Afsaneh Parvizi-Wayne, co-founder, Freda
See where competitors are going wrong
Realising that many key players in the market were not catering for the modern conscious consumer, Freda adopted an ethical business strategy. This approach is challenging larger corporates that control the market in tampons and sanitary pads.
“Competitors are part of each company’s learning curve. Look at them, not to copy what they are doing, but to avoid what they are doing wrong,” co-founder Afsaneh Parvizi-Wayne said.
When you’re one of a few pioneers in a particular sector, learning from competitors is a great way of getting a steer on a market.
“It’s not so much about replicating your competitors, but about analysing the feedback or reviews they are getting on social media and seeing where they are going wrong,” she said.
Lessons from related markets
Learning from direct competitors is a no-brainer for any successful business. But keeping track of related sectors can also yield important lessons.

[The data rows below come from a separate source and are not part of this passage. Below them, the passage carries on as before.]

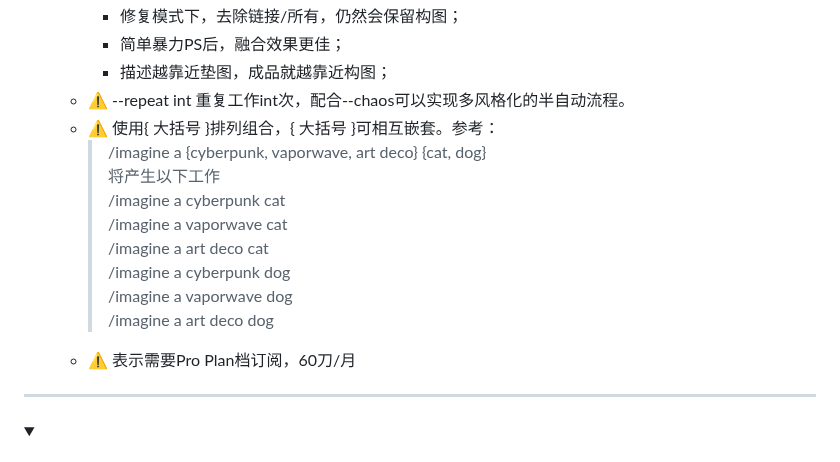
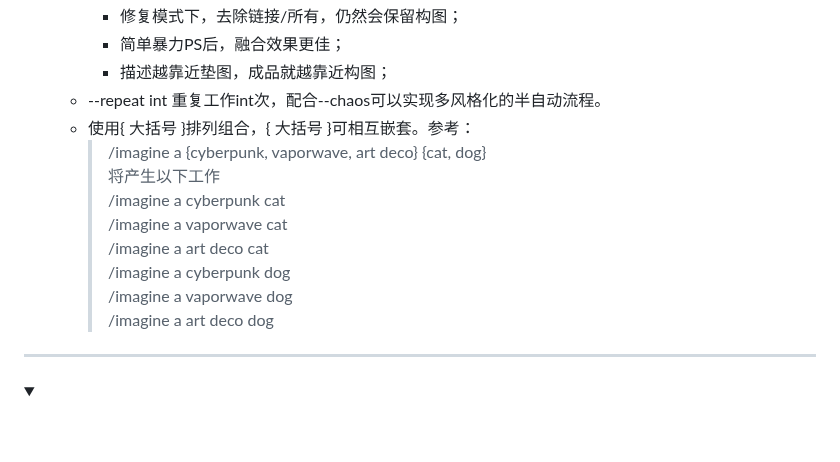
Before and after one commit to Masaicker/Masaicker, a Markdown page: AIGC.md, the part around the change. Drawn GitHub-style; folded sections open; blank space fills up the shorter version.

```diff
--- a/AIGC.md
+++ b/AIGC.md
@@ -582,8 +582,8 @@ SQUARE ENIX AI Tech Preview: THE PORTOPIA SERIAL MURDER CASE</a></td>
                   <li>描述越靠近垫图，成品就越靠近构图；</li>
               </ul>
           </li>
-          <li>⚠️ --repeat int 重复工作int次，配合--chaos可以实现多风格化的半自动流程。</li>
-          <li>⚠️ 使用{ 大括号 }排列组合，{ 大括号 }可相互嵌套。参考：<br>
+          <li>--repeat int 重复工作int次，配合--chaos可以实现多风格化的半自动流程。</li>
+          <li>使用{ 大括号 }排列组合，{ 大括号 }可相互嵌套。参考：<br>
               <blockquote>
                   /imagine a {cyberpunk, vaporwave, art deco} {cat, dog}<br>
                   将产生以下工作<br>
@@ -595,7 +595,6 @@ SQUARE ENIX AI Tech Preview: THE PORTOPIA SERIAL MURDER CASE</a></td>
                   /imagine a art deco dog<br>
               </blockquote>
           </li>
-          <li>⚠️ 表示需要Pro Plan档订阅，60刀/月</li>
       </ul>
     </details></li>
   </ul>
```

Afsaneh said she closely analyses businesses from related markets such as beauty, fashion and food. As feminine care is lagging behind other parts of the health and beauty sector, non-direct competitors can offer insights into future trends.
A pivotal lesson Afsaneh learnt from big and small brands is not just to pay lip service to issues like ingredient transparency and social purpose.

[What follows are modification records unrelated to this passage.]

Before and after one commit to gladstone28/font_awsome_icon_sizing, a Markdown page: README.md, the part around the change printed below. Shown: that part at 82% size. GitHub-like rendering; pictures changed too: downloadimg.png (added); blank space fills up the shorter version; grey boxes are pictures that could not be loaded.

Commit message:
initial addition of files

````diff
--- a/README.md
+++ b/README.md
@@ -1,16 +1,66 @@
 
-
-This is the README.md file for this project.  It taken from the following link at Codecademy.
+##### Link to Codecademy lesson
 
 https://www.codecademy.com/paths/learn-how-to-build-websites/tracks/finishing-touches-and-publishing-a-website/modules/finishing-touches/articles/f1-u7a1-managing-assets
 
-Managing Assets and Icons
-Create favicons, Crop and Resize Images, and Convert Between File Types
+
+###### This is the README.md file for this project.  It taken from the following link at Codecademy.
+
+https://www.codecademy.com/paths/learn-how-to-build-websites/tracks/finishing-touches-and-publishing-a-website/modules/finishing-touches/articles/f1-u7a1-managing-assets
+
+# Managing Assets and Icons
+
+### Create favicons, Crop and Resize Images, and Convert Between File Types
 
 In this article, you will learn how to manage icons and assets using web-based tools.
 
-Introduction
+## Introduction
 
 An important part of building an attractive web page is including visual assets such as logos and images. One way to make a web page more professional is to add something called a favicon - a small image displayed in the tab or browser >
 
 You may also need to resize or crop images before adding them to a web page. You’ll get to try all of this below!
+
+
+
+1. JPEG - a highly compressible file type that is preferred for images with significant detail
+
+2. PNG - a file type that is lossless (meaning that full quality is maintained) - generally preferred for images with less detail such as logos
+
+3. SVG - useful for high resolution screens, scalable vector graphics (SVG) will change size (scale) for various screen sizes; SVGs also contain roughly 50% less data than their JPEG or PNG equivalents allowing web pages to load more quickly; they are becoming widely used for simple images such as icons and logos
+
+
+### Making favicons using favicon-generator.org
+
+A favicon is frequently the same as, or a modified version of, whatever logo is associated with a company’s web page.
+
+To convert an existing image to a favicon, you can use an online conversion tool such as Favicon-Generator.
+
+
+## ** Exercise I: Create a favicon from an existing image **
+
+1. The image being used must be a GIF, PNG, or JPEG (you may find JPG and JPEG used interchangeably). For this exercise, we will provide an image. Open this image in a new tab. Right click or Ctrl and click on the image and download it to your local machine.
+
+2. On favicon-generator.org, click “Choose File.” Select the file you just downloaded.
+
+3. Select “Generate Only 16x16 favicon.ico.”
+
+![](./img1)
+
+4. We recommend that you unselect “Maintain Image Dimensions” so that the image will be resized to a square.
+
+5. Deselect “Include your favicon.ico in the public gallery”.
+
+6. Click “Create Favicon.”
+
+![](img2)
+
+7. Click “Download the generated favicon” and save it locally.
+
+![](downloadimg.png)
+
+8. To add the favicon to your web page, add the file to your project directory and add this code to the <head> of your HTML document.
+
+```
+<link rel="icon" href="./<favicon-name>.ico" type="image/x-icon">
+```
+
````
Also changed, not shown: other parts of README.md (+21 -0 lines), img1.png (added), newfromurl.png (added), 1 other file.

“Today’s consumer isn’t on autopilot and is more conscious of what goes into their products, how sustainable they are and how socially responsible the brand is.
“Consumers know that cotton-like comfort doesn’t mean it’s cotton, and they’re also aware that issues like period poverty cannot be solved by brands paying celebrities to encourage the purchase of their products in return for a donation,” Afsaneh said.
Don’t lose track of your vision
While monitoring competitors and associated markets is an integral part of Freda’s strategy, the company does not allow it to cloud its vision.
By staying true to its ethical values, Afsaneh said the company is able to delve into the mindset of a new type of consumer. Living up to the expectations of the new conscious consumer ensures that Freda continues to stand out in a market dominated by bigger companies.
The result of this shake-up is that big businesses are increasingly looking to SMEs for lessons.
“Very interestingly, it’s the big brands that are learning from startups like Freda.”
business size: 10-49 People
business type: Health & care services
Top three takeaways
Analyse the strategy of your competitors and study their reviews and customer feedback. The mistakes of other businesses can be valuable lessons and might even reveal gaps in the market.
Keeping an eye on related markets will help you identify industry trends, as well as best practices that apply to your business.
While it is important to watch other companies, don’t try to replicate or obsess over what others are doing. In many cases, bigger companies will be looking to SMEs for inspiration.